Data excerpts -
________________________
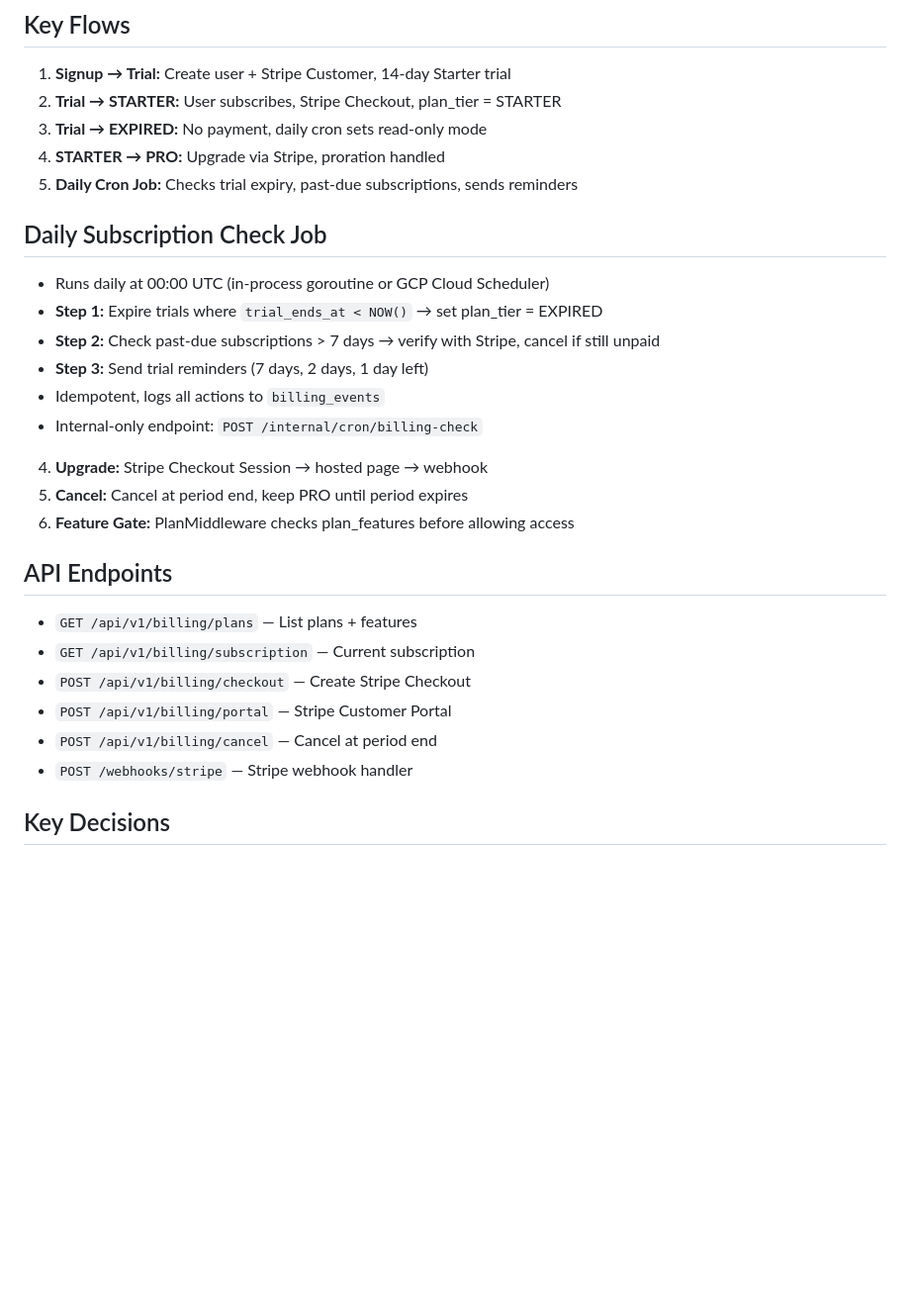
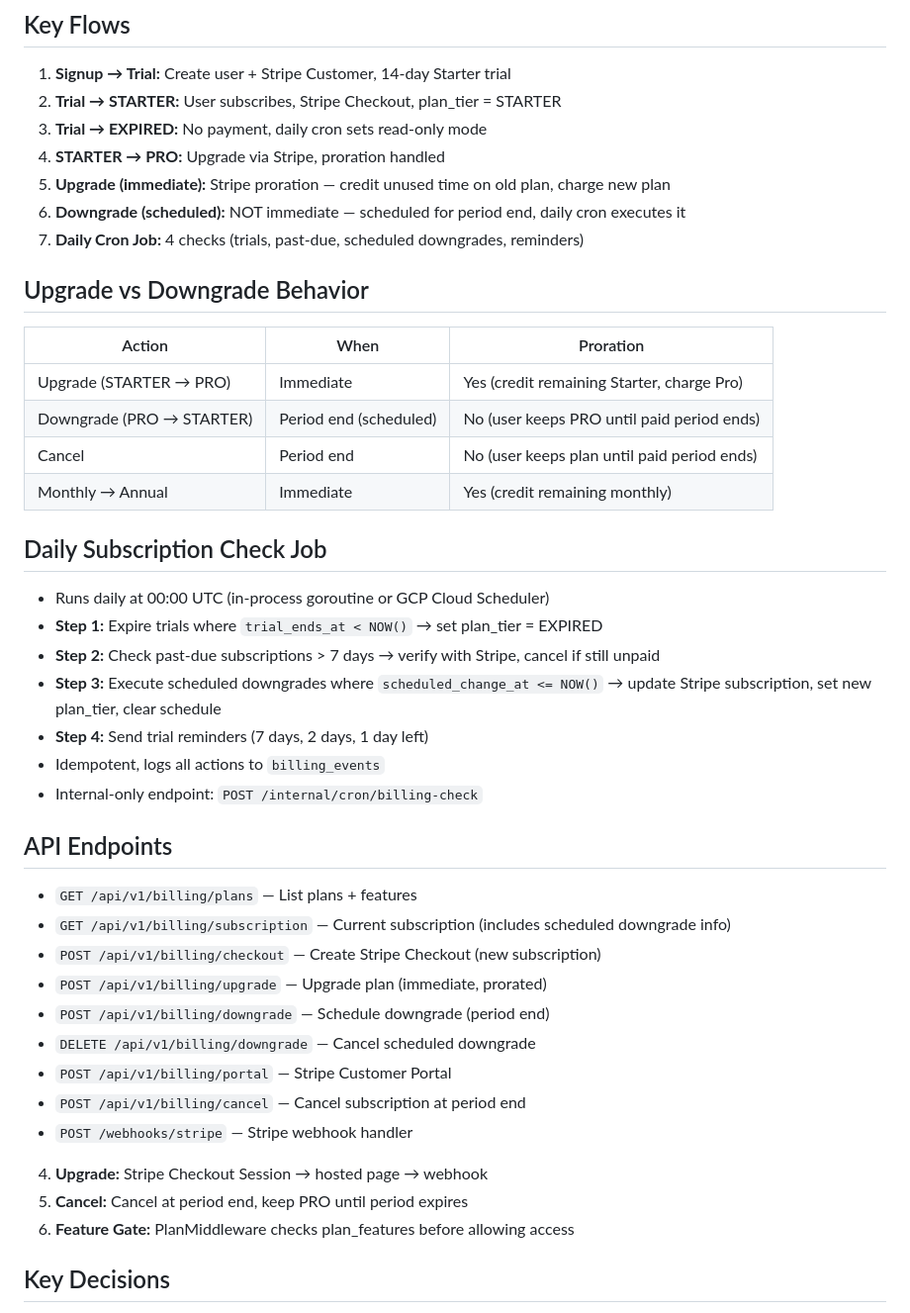
Before and after one commit to sachin-sivadasan/ledgerguard, a Markdown page: docs/plans/PLAN-20.md, the part around the change. Shown at 99% size. Drawn GitHub-style; blank space fills up the shorter version.

```diff
--- a/docs/plans/PLAN-20.md
+++ b/docs/plans/PLAN-20.md
@@ -34,26 +34,40 @@ Stripe-based billing system. All plans are paid — no free tier. Starter plan i
 2. **Trial → STARTER:** User subscribes, Stripe Checkout, plan_tier = STARTER
 3. **Trial → EXPIRED:** No payment, daily cron sets read-only mode
 4. **STARTER → PRO:** Upgrade via Stripe, proration handled
-5. **Daily Cron Job:** Checks trial expiry, past-due subscriptions, sends reminders
+5. **Upgrade (immediate):** Stripe proration — credit unused time on old plan, charge new plan
+6. **Downgrade (scheduled):** NOT immediate — scheduled for period end, daily cron executes it
+7. **Daily Cron Job:** 4 checks (trials, past-due, scheduled downgrades, reminders)
+
+## Upgrade vs Downgrade Behavior
+| Action | When | Proration |
+|--------|------|-----------|
+| Upgrade (STARTER → PRO) | Immediate | Yes (credit remaining Starter, charge Pro) |
+| Downgrade (PRO → STARTER) | Period end (scheduled) | No (user keeps PRO until paid period ends) |
+| Cancel | Period end | No (user keeps plan until paid period ends) |
+| Monthly → Annual | Immediate | Yes (credit remaining monthly) |
 
 ## Daily Subscription Check Job
 - Runs daily at 00:00 UTC (in-process goroutine or GCP Cloud Scheduler)
 - **Step 1:** Expire trials where `trial_ends_at < NOW()` → set plan_tier = EXPIRED
 - **Step 2:** Check past-due subscriptions > 7 days → verify with Stripe, cancel if still unpaid
-- **Step 3:** Send trial reminders (7 days, 2 days, 1 day left)
+- **Step 3:** Execute scheduled downgrades where `scheduled_change_at <= NOW()` → update Stripe subscription, set new plan_tier, clear schedule
+- **Step 4:** Send trial reminders (7 days, 2 days, 1 day left)
 - Idempotent, logs all actions to `billing_events`
 - Internal-only endpoint: `POST /internal/cron/billing-check`
+
+## API Endpoints
+- `GET /api/v1/billing/plans` — List plans + features
+- `GET /api/v1/billing/subscription` — Current subscription (includes scheduled downgrade info)
+- `POST /api/v1/billing/checkout` — Create Stripe Checkout (new subscription)
+- `POST /api/v1/billing/upgrade` — Upgrade plan (immediate, prorated)
+- `POST /api/v1/billing/downgrade` — Schedule downgrade (period end)
+- `DELETE /api/v1/billing/downgrade` — Cancel scheduled downgrade
+- `POST /api/v1/billing/portal` — Stripe Customer Portal
+- `POST /api/v1/billing/cancel` — Cancel subscription at period end
+- `POST /webhooks/stripe` — Stripe webhook handler
 4. **Upgrade:** Stripe Checkout Session → hosted page → webhook
 5. **Cancel:** Cancel at period end, keep PRO until period expires
 6. **Feature Gate:** PlanMiddleware checks plan_features before allowing access
-
-## API Endpoints
-- `GET /api/v1/billing/plans` — List plans + features
-- `GET /api/v1/billing/subscription` — Current subscription
-- `POST /api/v1/billing/checkout` — Create Stripe Checkout
-- `POST /api/v1/billing/portal` — Stripe Customer Portal
-- `POST /api/v1/billing/cancel` — Cancel at period end
-- `POST /webhooks/stripe` — Stripe webhook handler
 
 ## Key Decisions
 - ADR-017: Stripe for Billing (Not Shopify Billing)
```
Also changed, not shown: docs/prompts/billing-system-flow.md (+67 -13 lines).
________________________
Your instructions -
Please return every line from the material above where the string "credit" occurs.

Response to this exercise -
+5. **Upgrade (immediate):** Stripe proration — credit unused time on old plan, charge new plan
+| Upgrade (STARTER → PRO) | Immediate | Yes (credit remaining Starter, charge Pro) |
+| Monthly → Annual | Immediate | Yes (credit remaining monthly) |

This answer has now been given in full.